A survey released this month of US patients with blood cancers shows a somewhat surprising level of hesitancy about receiving a COVID-19 vaccine, but because patients with cancer were not included in clinical trials, the situation for this population is somewhat nuanced.
About 30% of patients with blood cancer are hesitant about receiving a COVID-19 vaccine, and those who are reluctant are also less likely to engage in self-protective behavior, according to a recent survey. The nationwide survey of more than 6500 individuals found that only about half said they were “very likely” to get vaccinated, and 1 in 3 were unlikely or unsure about it.
The findings also hew closely to other surveys looking at issues with vaccine hesitancy. For example, more general surveys have found that those living in rural areas have less interest in COVID-19 vaccination.
The survey is the product of The Leukemia & Lymphoma Society (LLS), Boston University Questrom School of Business, and The Behaviouralist, a London-based research consultancy
The findings are alarming given that patients with leukemia and lymphoma are more likely than patients with other cancers to get seriously ill or die from COVID-19, said Gwen Nichols, MD, chief medical officer of LLS, in an interview with The American Journal of Managed Care®.
“Blood cancer patients in particular have an increased rate of not only severe infection, but of death, compared to age-matched controls, and when they get COVID. And so it's incredibly important, especially for patients who are undergoing immunosuppressive therapy to be adequately protected,” she said.
The patient responses reflect the complexity of feelings about the issue given their individual circumstances.
Because the trials did not include oncology patients, physicians can’t give a straightforward answer about efficacy and safety, she said.
“We feel pretty comfortable about saying it will be safe for most patients, but obviously, each patient as an individual needs to talk to their doctor,” Nichols added. ”But the question of efficacy is a real one, and patients are responding to that, because they're concerned that they'll get side effects from the vaccine and no benefit."
The survey was conducted during the first 3 weeks of December 2020; on December 18, the FDA granted emergency use authorization for the Moderna vaccine, a week after the EUA for the Pfizer–BioNTech vaccine.

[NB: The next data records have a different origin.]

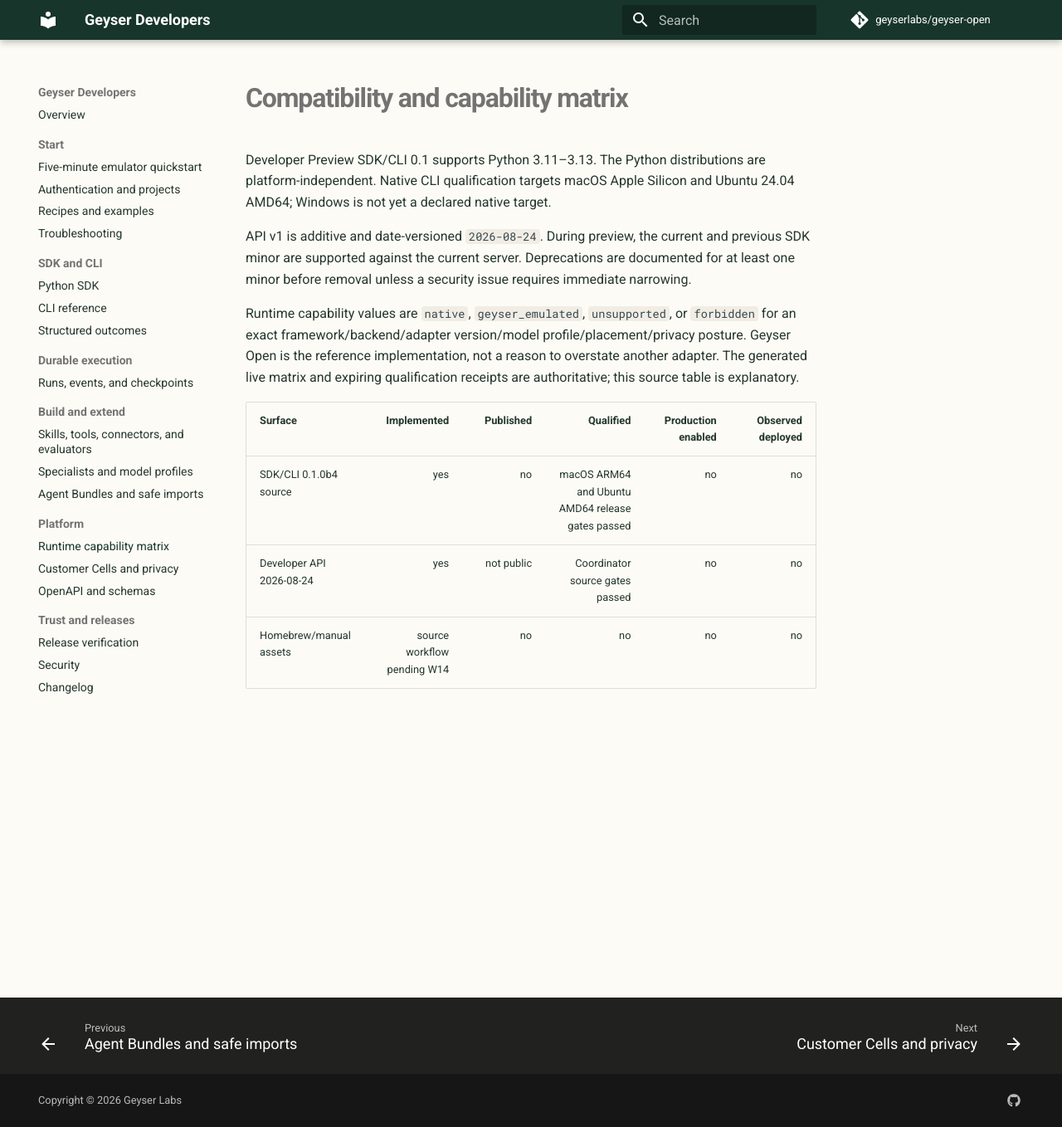
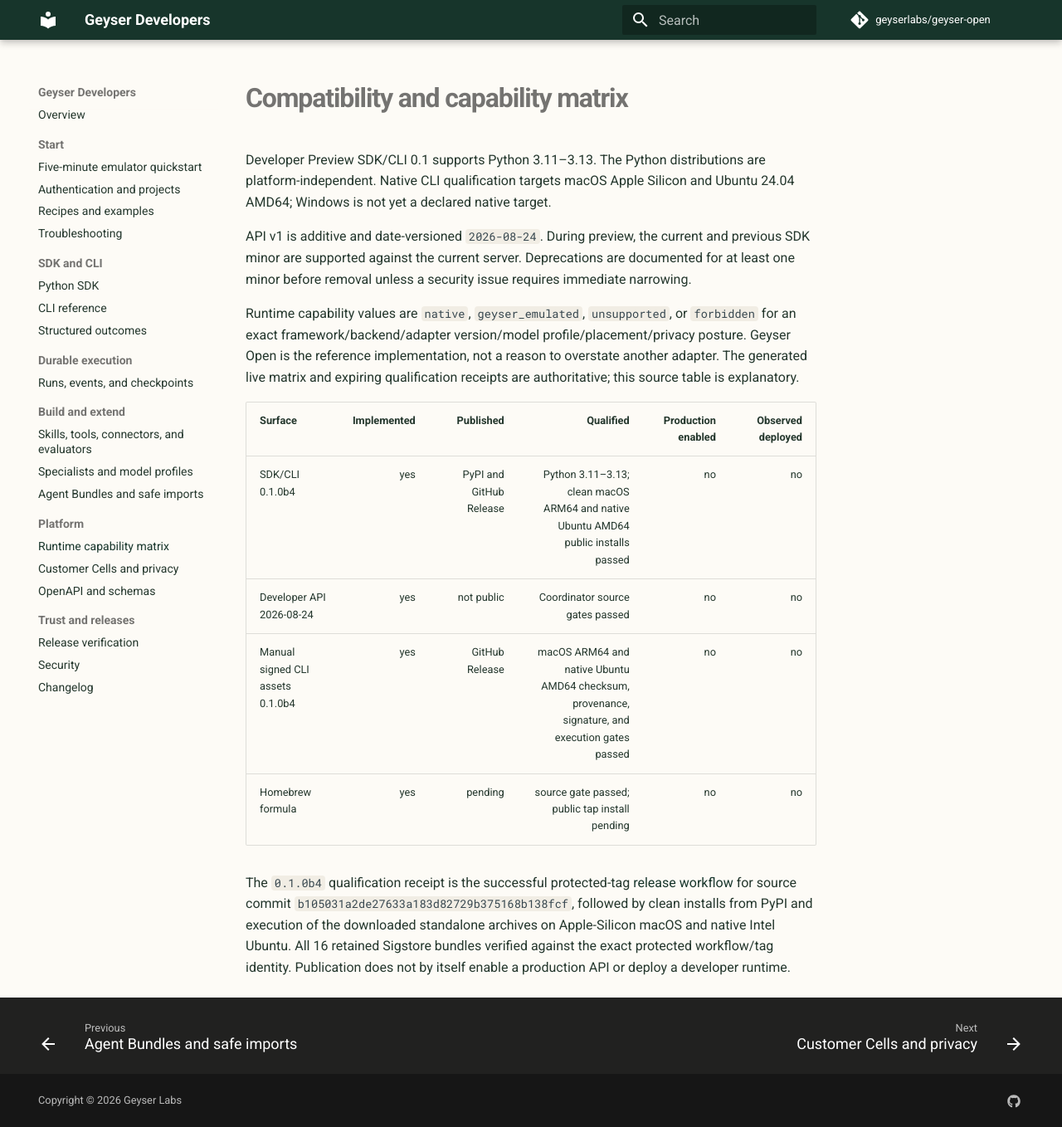
Before and after one commit to geyserlabs/geyser-open, an MkDocs documentation site: the page built from docs/compatibility.md, in a window 1280 px wide and 1358 px high. Shown: the whole window at 83% size. Built offline with MkDocs 1.6.1 and Material for MkDocs 9.7.7, drawn with Linux system fonts in a browser that asks for light colours; comment, search, counter and statistics services are not loaded; the version menu is left out.

Commit message:
Record published 0.1.0b4 qualification (#22)
Co-authored-by: jpsym <jed@symmetri.com>

```diff
--- a/docs/compatibility.md
+++ b/docs/compatibility.md
@@ -15,6 +15,14 @@
 
 | Surface | Implemented | Published | Qualified | Production enabled | Observed deployed |
 |---|---:|---:|---:|---:|---:|
-| SDK/CLI 0.1.0b4 source | yes | no | macOS ARM64 and Ubuntu AMD64 release gates passed | no | no |
+| SDK/CLI 0.1.0b4 | yes | PyPI and GitHub Release | Python 3.11–3.13; clean macOS ARM64 and native Ubuntu AMD64 public installs passed | no | no |
 | Developer API 2026-08-24 | yes | not public | Coordinator source gates passed | no | no |
-| Homebrew/manual assets | source workflow pending W14 | no | no | no | no |
+| Manual signed CLI assets 0.1.0b4 | yes | GitHub Release | macOS ARM64 and native Ubuntu AMD64 checksum, provenance, signature, and execution gates passed | no | no |
+| Homebrew formula | yes | pending | source gate passed; public tap install pending | no | no |
+
+The `0.1.0b4` qualification receipt is the successful protected-tag
+[release workflow](https://github.com/geyserlabs/geyser-open/actions/runs/32854732268) for source
+commit `b105031a2de27633a183d82729b375168b138fcf`, followed by clean installs from PyPI and
+execution of the downloaded standalone archives on Apple-Silicon macOS and native Intel
+Ubuntu. All 16 retained Sigstore bundles verified against the exact protected workflow/tag
+identity. Publication does not by itself enable a production API or deploy a developer runtime.
```
Also changed, not shown: CHANGELOG.md (+7 -0 lines), README.md (+7 -3 lines), docs/changelog.md (+8 -0 lines), docs/releases.md (+7 -1 lines).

Respondents came from the LLS database. Of the 6516 respondents, 6 in 10 (59.8%) were female, 86% identified as White, 6.5% as Black or African American, and 4.7% as Hispanic. The average age was 64 years; most (70%) had an associate's degree or more.
Seventy percent said they are either very likely (50%) or likely (20%) to get vaccinated. The remaining 30% said they are very unlikely (8%), unlikely (9%), or neither likely nor unlikely to get vaccinated (13%).
Rural or suburban residents are also more likely—6.2 and 9.4 percentage points more, respectively—to be vaccine hesitant compared with city residents. This is in line with other surveys about attitudes toward COVID-19 vaccination; a survey released last month by the Kaiser Family Foundation found that 24% of rural adults do not want a vaccine.
Those who expressed hesitancy are also significantly less likely to take steps to prevent infection; the survey found that they are 3.8 percentage points less likely to say that they have worn a face mask and 1.6 percentage points more likely to say that they have taken no other protective measures.
LLS said the survey, which it plans to repeat, is the largest to date asking patients with cancer and survivors about their attitudes toward COVID-19 vaccines. It is also asking patients to join its patient registry to answer questions about their experience with COVID-19 vaccines.
Although scientists are not exactly sure why those with hematologic cancers have worse outcomes than other patients with cancer if they contract COVID-19, the general belief is that compromised immunity, in the form of B-cell depletion and fewer CD8+ T cells, is the culprit. Plus, there is another reason, Nichols said.
“The malignancy itself causes the immune system to be suppressed because you aren't making enough of your normal lymphocytes, because of the cancer clone. But the second half is the treatments that we give hit the same cells in order to kill them. They aren't completely selective, and so they hit the normal B lymphocytes as well,” she said.
From previous vaccines, she said, they know that patients on immunosuppressive treatments, who have undergone a bone marrow transplant or, more currently, have had chimeric antigen receptor T-cell therapy have a weakened immune response due to a lack of functioning lymphocytes to make those antibodies.
As more states end mask mandates and social distancing measures even as the level of infection nationwide remains high, it is especially important for family members of patients, who may not be able to get vaccinated due to active treatment, to get immunized and to continue wearing a mask and take precautions, Nichols said.
“It’s caregivers and family members [who] also need to be equally careful. For the sake of their blood cancer patient, it may even be more important that the healthy people around the patient get vaccinated,” Nichols said.